This year’s International Women’s Day represents a fitting moment to reflect on the state of gender equity today and what we all need to do to achieve it. And the United Nations’ theme for the annual celebration is one that hits close to home for us – DigitALL: Innovation and technology for gender equality.

Women have made immeasurable contributions to the development of technology and the digital world in which we live. Despite this, they have historically not been as welcomed or appreciated as their male counterparts in tech-related fields. While recent years has seen progress being made in this regard, as evidenced by the growing number of female leaders in tech companies, there is still much work to be done.

The work begins with education. There remains a significant underrepresentation of women in science, technology, engineering and math (STEM) education and careers, which presents a major barrier to their participation in tech design and leadership. Women make up only 28% of the workforce in STEM, and men greatly outnumber women majoring in most STEM fields in college.

Some of the key factors perpetuating gender gaps in STEM include: [1]

  • Gender Stereotypes: STEM fields are often viewed as masculine, and teachers and parents often underestimate girls’ math abilities starting as early as preschool.
  • Male-Dominated Cultures: Because fewer women study and work in STEM, these fields tend to perpetuate exclusionary, male-dominated cultures that are not supportive of or attractive to women and minorities.
  • Fewer Role Models: Girls have fewer role models to inspire their interest in these fields, with limited examples of female scientists and engineers in books, media and popular culture.

The good news is that new technology is increasingly allowing more space for the empowerment of women. From gender-responsive digital learning to tech-facilitated reproductive healthcare, the digital age we are in represents a new opportunity to make greater strides towards the elimination of inequality.

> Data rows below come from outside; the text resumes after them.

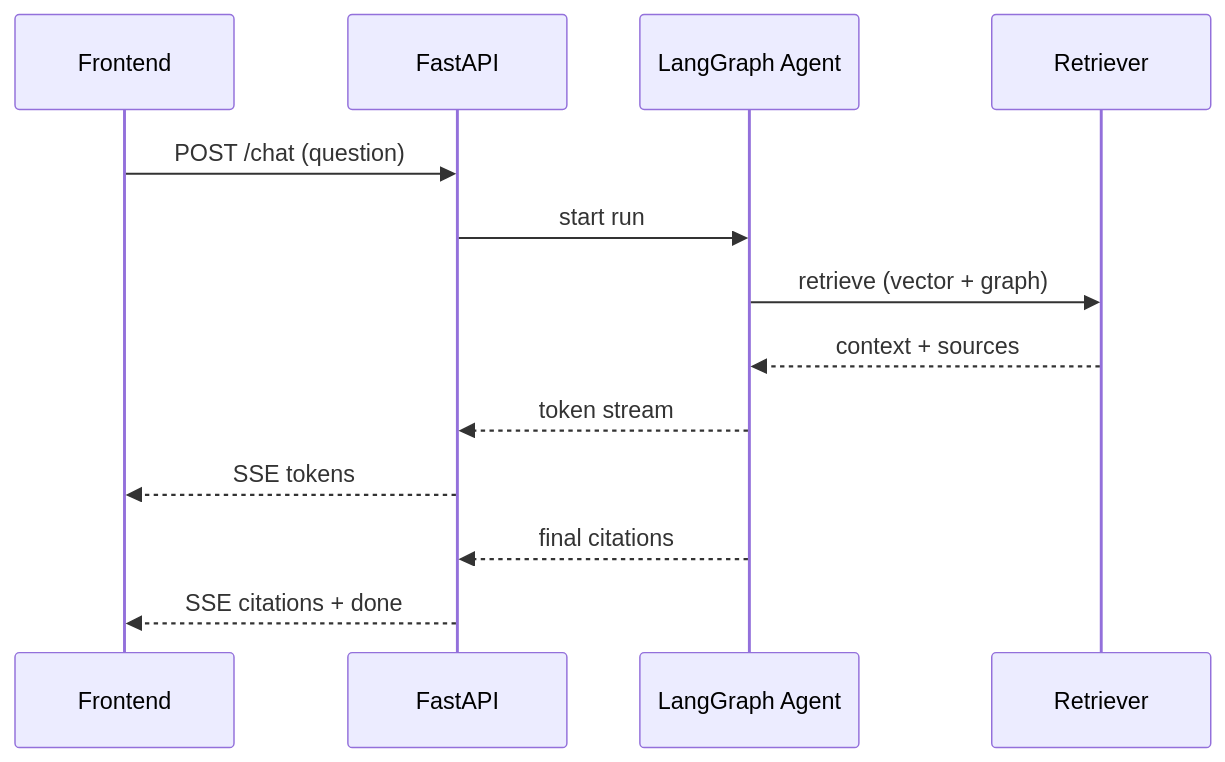
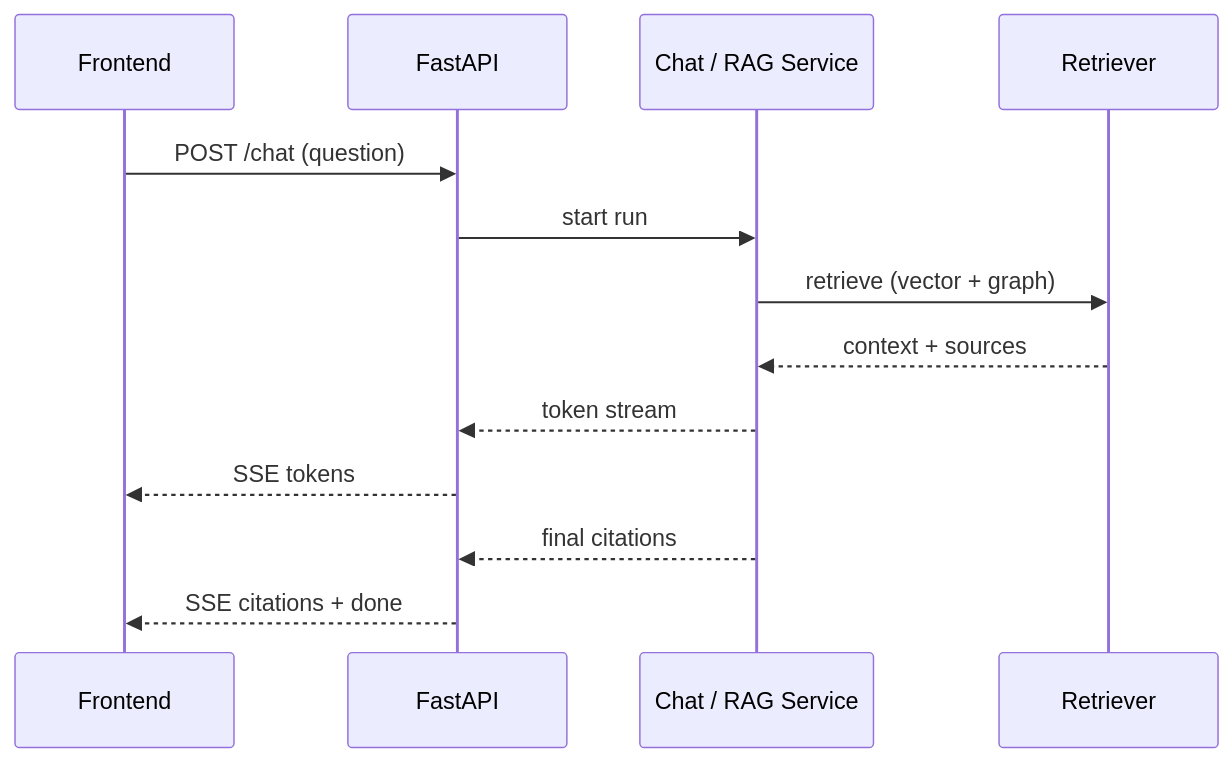
One commit to pratapVansh/TRACE changed the fourth of 10 diagrams in docs/03_SYSTEM_ARCHITECTURE.md. Above: the diagram before and after it, drawn with Mermaid. The commit also changed other lines of this file and 60 other files, not shown here.

````diff
--- a/docs/03_SYSTEM_ARCHITECTURE.md
+++ b/docs/03_SYSTEM_ARCHITECTURE.md
@@ -213,15 +219,15 @@
 ```mermaid
 sequenceDiagram
     participant FE as Frontend
     participant API as FastAPI
-    participant AG as LangGraph Agent
+    participant AG as Chat / RAG Service
     participant RT as Retriever
     FE->>API: POST /chat (question)
     API->>AG: start run
     AG->>RT: retrieve (vector + graph)
     RT-->>AG: context + sources
     AG-->>API: token stream
     API-->>FE: SSE tokens
     AG-->>API: final citations
     API-->>FE: SSE citations + done
 ```
````
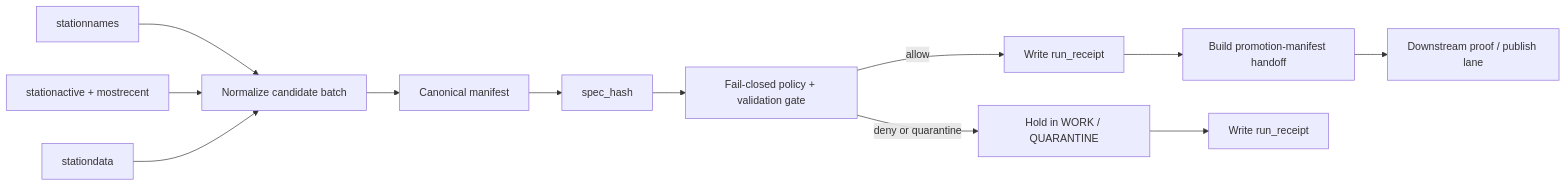
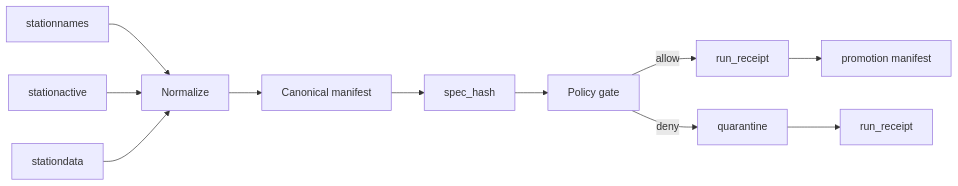
One commit to bartytime4life/Kansas-Frontier-Matrix changed the diagram in pipelines/soil-moisture-watch/README.md. Above: the diagram before and after it, drawn with Mermaid. The commit also changed other lines of this file, not shown here.

````diff
--- a/pipelines/soil-moisture-watch/README.md
+++ b/pipelines/soil-moisture-watch/README.md
@@ -183,14 +124,13 @@
 ```mermaid
 flowchart LR
-  A[stationnames] --> D[Normalize candidate batch]
-  B[stationactive + mostrecent] --> D
+  A[stationnames] --> D[Normalize]
+  B[stationactive] --> D
   C[stationdata] --> D
   D --> E[Canonical manifest]
   E --> F[spec_hash]
-  F --> G[Fail-closed policy + validation gate]
-  G -->|allow| H[Write run_receipt]
-  H --> I[Build promotion-manifest handoff]
-  I --> J[Downstream proof / publish lane]
-  G -->|deny or quarantine| K[Hold in WORK / QUARANTINE]
-  K --> L[Write run_receipt]
+  F --> G[Policy gate]
+  G -->|allow| H[run_receipt]
+  H --> I[promotion manifest]
+  G -->|deny| J[quarantine]
+  J --> K[run_receipt]
 ```
````
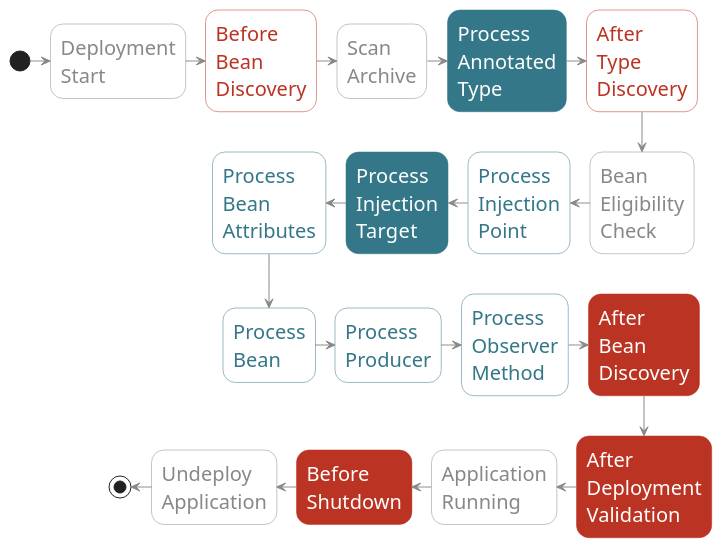
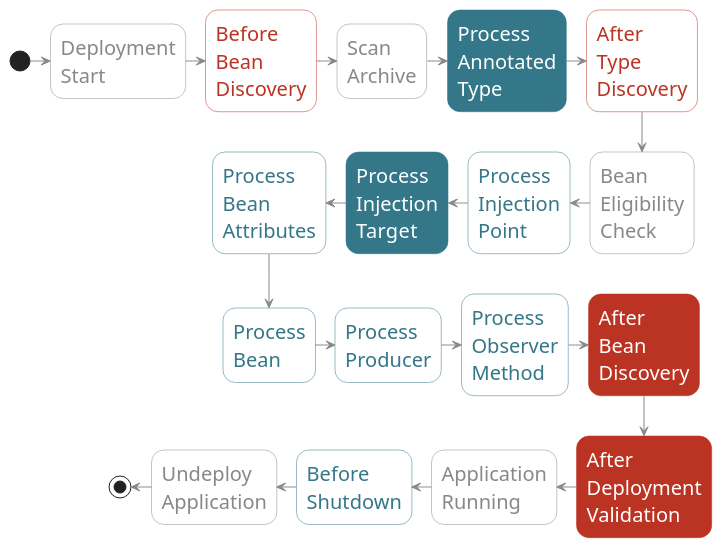
Before and after one commit to astefanutti/further-cdi: the diagram in parts/camel.adoc, drawn with PlantUML. The commit also changed other lines of this file, not shown here.

Commit message:
Reflect not using BeforeShutdown event to stop the Camel context

```diff
--- a/parts/camel.adoc
+++ b/parts/camel.adoc
@@ -204,54 +204,54 @@
 [plantuml, "lifecycle-PAT-PIT-ABD-ADV-BS", "svg", height="85%", width="95%"]
 ----
 @startuml
 
 skinparam shadowing false
 skinparam backgroundColor transparent
 skinparam defaultFontName Consolas
 
 skinparam activity {
   FontSize 20
   FontName Consolas
   FontColor #337788
   ArrowColor #888888
   BorderColor #337788
   BackgroundColor #white
 
   FontColor<< Internal >> #888888
   BorderColor<< Internal >> #888888
   BackgroundColor<< Internal >> #white
 
   FontColor<< Once >> #BB3322
   BorderColor<< Once >> #BB3322
   BackgroundColor<< Once >> #white
 
   FontColor<< Highlight >> white
   BorderColor<< Highlight >> #337788
   BackgroundColor<< Highlight >> #337788
 
   FontColor<< HighlightOnce >> white
   BorderColor<< HighlightOnce >> #BB3322
   BackgroundColor<< HighlightOnce >> #BB3322
 }
 
 (*) -right-> "Deployment\nStart" << Internal >>
 -right-> "Before\nBean\nDiscovery" << Once >>
 -right-> "Scan\nArchive" << Internal >>
 -right-> "Process\nAnnotated\nType" << Highlight >>
 -right-> "After\nType\nDiscovery" << Once >>
 -down-> "Bean\nEligibility\nCheck" << Internal >>
 -left-> "Process\nInjection\nPoint"
 -left-> "Process\nInjection\nTarget" << Highlight >>
 -left-> "Process\nBean\nAttributes"
 -down-> "Process\nBean"
 -right-> "Process\nProducer"
 -right-> "Process\nObserver\nMethod"
 -right-> "After\nBean\nDiscovery" << HighlightOnce >>
 -down-> "After\nDeployment\nValidation" << HighlightOnce >>
 -left-> "Application\nRunning" << Internal >>
--left-> "Before\nShutdown" << HighlightOnce >>
+-left-> "Before\nShutdown"
 -left-> "Undeploy\nApplication" << Internal >>
 -left-> (*)
 
 @enduml
 ----
```
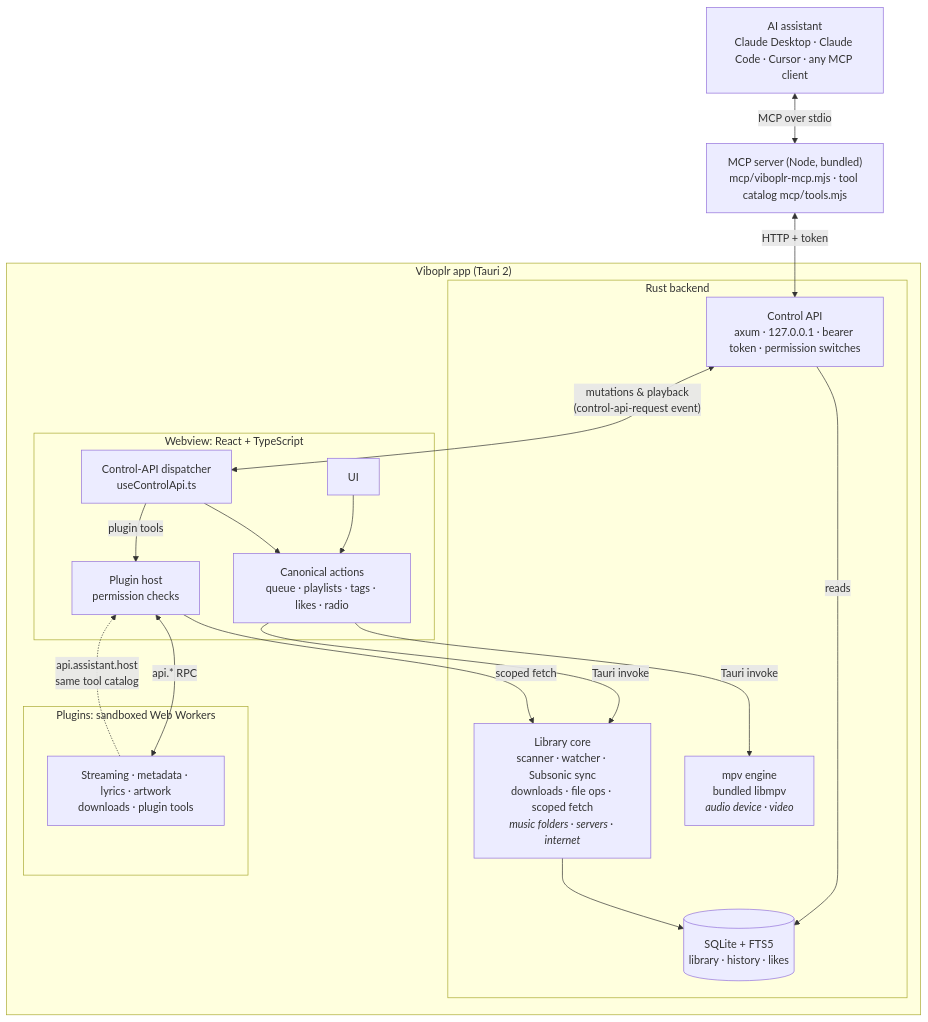
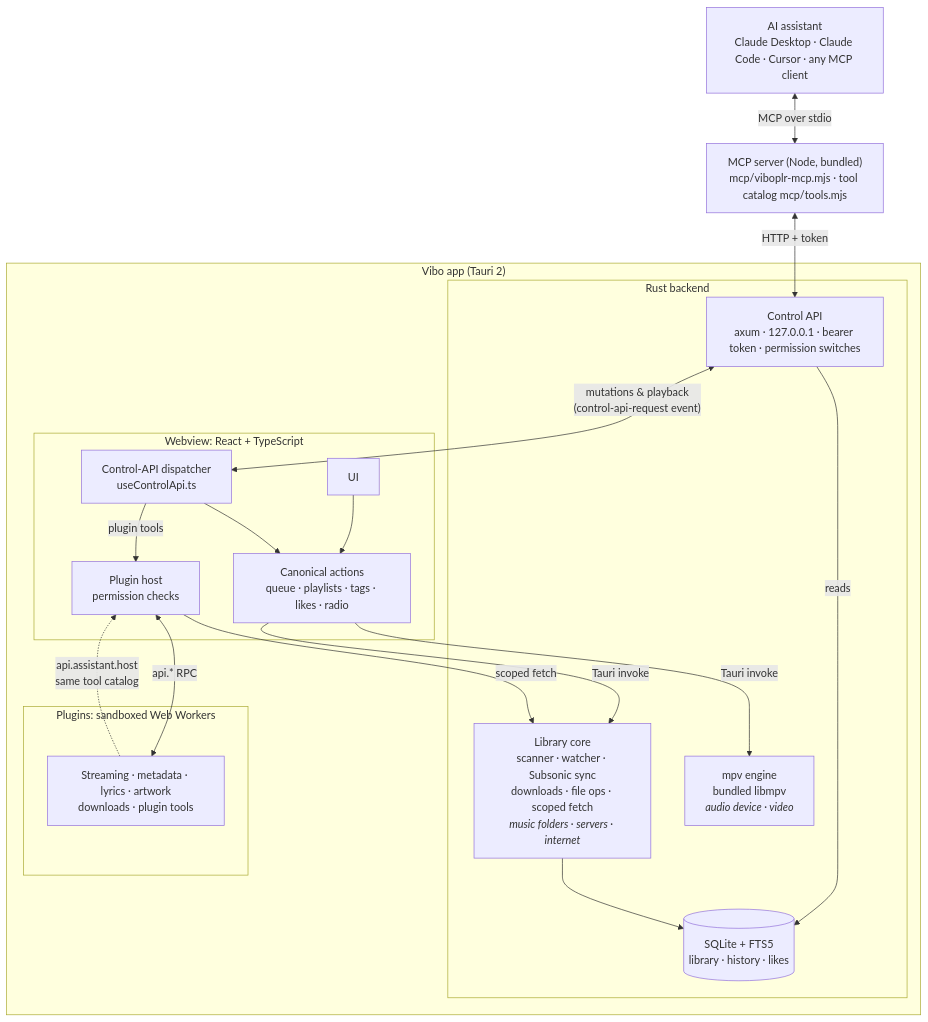
Before and after one commit to outcast1000/viboplr: the diagram in README.md, drawn with Mermaid. The commit also changed other lines of this file and 145 other files, not shown here.

First line of the commit message:
brand: rename Viboplr to Vibo in user-facing text, new echo-V icon and echo wordmark

````diff
--- a/README.md
+++ b/README.md
@@ -33,37 +33,37 @@
 ```mermaid
 flowchart TB
     A["AI assistant<br/>Claude Desktop · Claude Code · Cursor · any MCP client"]
     MCP["MCP server (Node, bundled)<br/>mcp/viboplr-mcp.mjs · tool catalog mcp/tools.mjs"]
 
-    subgraph App["Viboplr app (Tauri 2)"]
+    subgraph App["Vibo app (Tauri 2)"]
         subgraph Rust["Rust backend"]
             API["Control API<br/>axum · 127.0.0.1 · bearer token · permission switches"]
             CORE["Library core<br/>scanner · watcher · Subsonic sync<br/>downloads · file ops · scoped fetch<br/><i>music folders · servers · internet</i>"]
             DB[("SQLite + FTS5<br/>library · history · likes")]
             MPV["mpv engine<br/>bundled libmpv<br/><i>audio device · video</i>"]
         end
         subgraph Web["Webview: React + TypeScript"]
             DISP["Control-API dispatcher<br/>useControlApi.ts"]
             UI["UI"]
             ACT["Canonical actions<br/>queue · playlists · tags · likes · radio"]
             HOST["Plugin host<br/>permission checks"]
         end
         subgraph Plugins["Plugins: sandboxed Web Workers"]
             PL["Streaming · metadata · lyrics · artwork<br/>downloads · plugin tools"]
         end
     end
 
     A <-->|"MCP over stdio"| MCP
     MCP <-->|"HTTP + token"| API
     API -->|"reads"| DB
     API <-->|"mutations & playback<br/>(control-api-request event)"| DISP
     UI --> ACT
     DISP --> ACT
     DISP -->|"plugin tools"| HOST
     ACT -->|"Tauri invoke"| CORE
     ACT -->|"Tauri invoke"| MPV
     HOST <-->|"api.* RPC"| PL
     PL -.->|"api.assistant.host<br/>same tool catalog"| HOST
     HOST -->|"scoped fetch"| CORE
     CORE --> DB
 ```
````
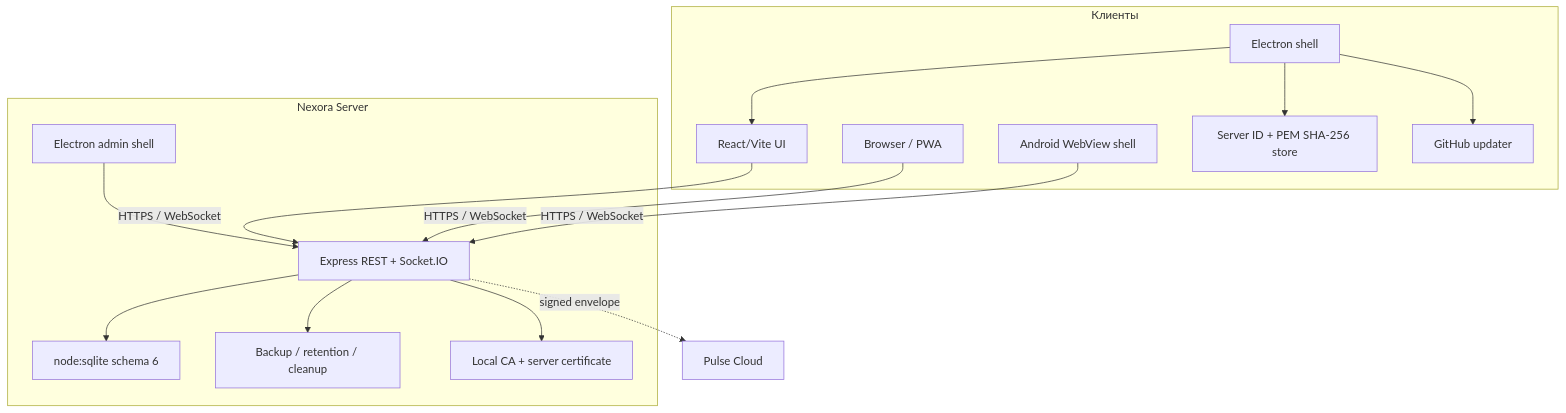
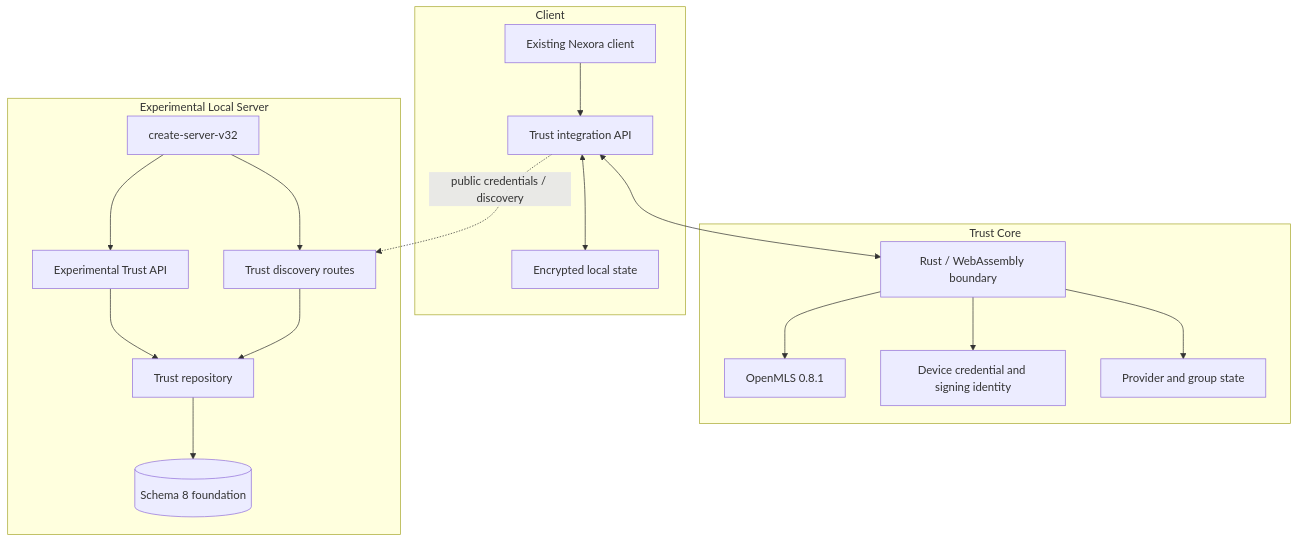
The diagram in docs/ARCHITECTURE.md (Onmaynec/Nexora), drawn with Mermaid before and after one commit. The commit also changed other lines of this file, not shown here.

Commit message:
docs: describe Trust Core foundation architecture

````diff
--- a/docs/ARCHITECTURE.md
+++ b/docs/ARCHITECTURE.md
@@ -5,29 +7,36 @@
 ```mermaid
 flowchart TB
-  subgraph Клиенты
-    ES[Electron shell]
-    UI[React/Vite UI]
-    PWA[Browser / PWA]
-    AND[Android WebView shell]
-    PIN[Server ID + PEM SHA-256 store]
-    UP[GitHub updater]
-    ES --> UI
-    ES --> PIN
-    ES --> UP
+  subgraph Client
+    APP[Existing Nexora client]
+    API[Trust integration API]
+    ENC[Encrypted local state]
+    APP --> API
+    API <--> ENC
   end
-  subgraph Nexora Server
-    AS[Electron admin shell]
-    API[Express REST + Socket.IO]
-    STORE[node:sqlite schema 6]
-    MAINT[Backup / retention / cleanup]
-    CERT[Local CA + server certificate]
-    AS --> API
-    API --> STORE
-    API --> MAINT
-    API --> CERT
+
+  subgraph Trust Core
+    WASM[Rust / WebAssembly boundary]
+    MLS[OpenMLS 0.8.1]
+    ID[Device credential and signing identity]
+    STATE[Provider and group state]
+    WASM --> MLS
+    WASM --> ID
+    WASM --> STATE
   end
-  UI -->|HTTPS / WebSocket| API
-  PWA -->|HTTPS / WebSocket| API
-  AND -->|HTTPS / WebSocket| API
-  API -. signed envelope .-> CLOUD[Pulse Cloud]
+
+  subgraph Experimental Local Server
+    V32[create-server-v32]
+    DISC[Trust discovery routes]
+    V4[Experimental Trust API]
+    REPO[Trust repository]
+    S8[(Schema 8 foundation)]
+    V32 --> DISC
+    V32 --> V4
+    DISC --> REPO
+    V4 --> REPO
+    REPO --> S8
+  end
+
+  API <--> WASM
+  API -. public credentials / discovery .-> DISC
 ```
````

At NovoPayment, we want women and girls to understand that it is possible to have a successful career in technology. Whether you’re an aspiring developer, programmer, or founder, we hope that female-founded and led organizations such as NovoPayment represent a beacon of inspiration for the next generation.

We are proud and glad to see more women-led tech companies emerging and growing, and we’re confident that, through the efforts of leaders and entities both big and small, this trend will continue as we collectively create a better, more inclusive and equitable future for everyone.

[1] The STEM Gap: Women and Girls in Science, Technology, Engineering and Mathematics, AAUW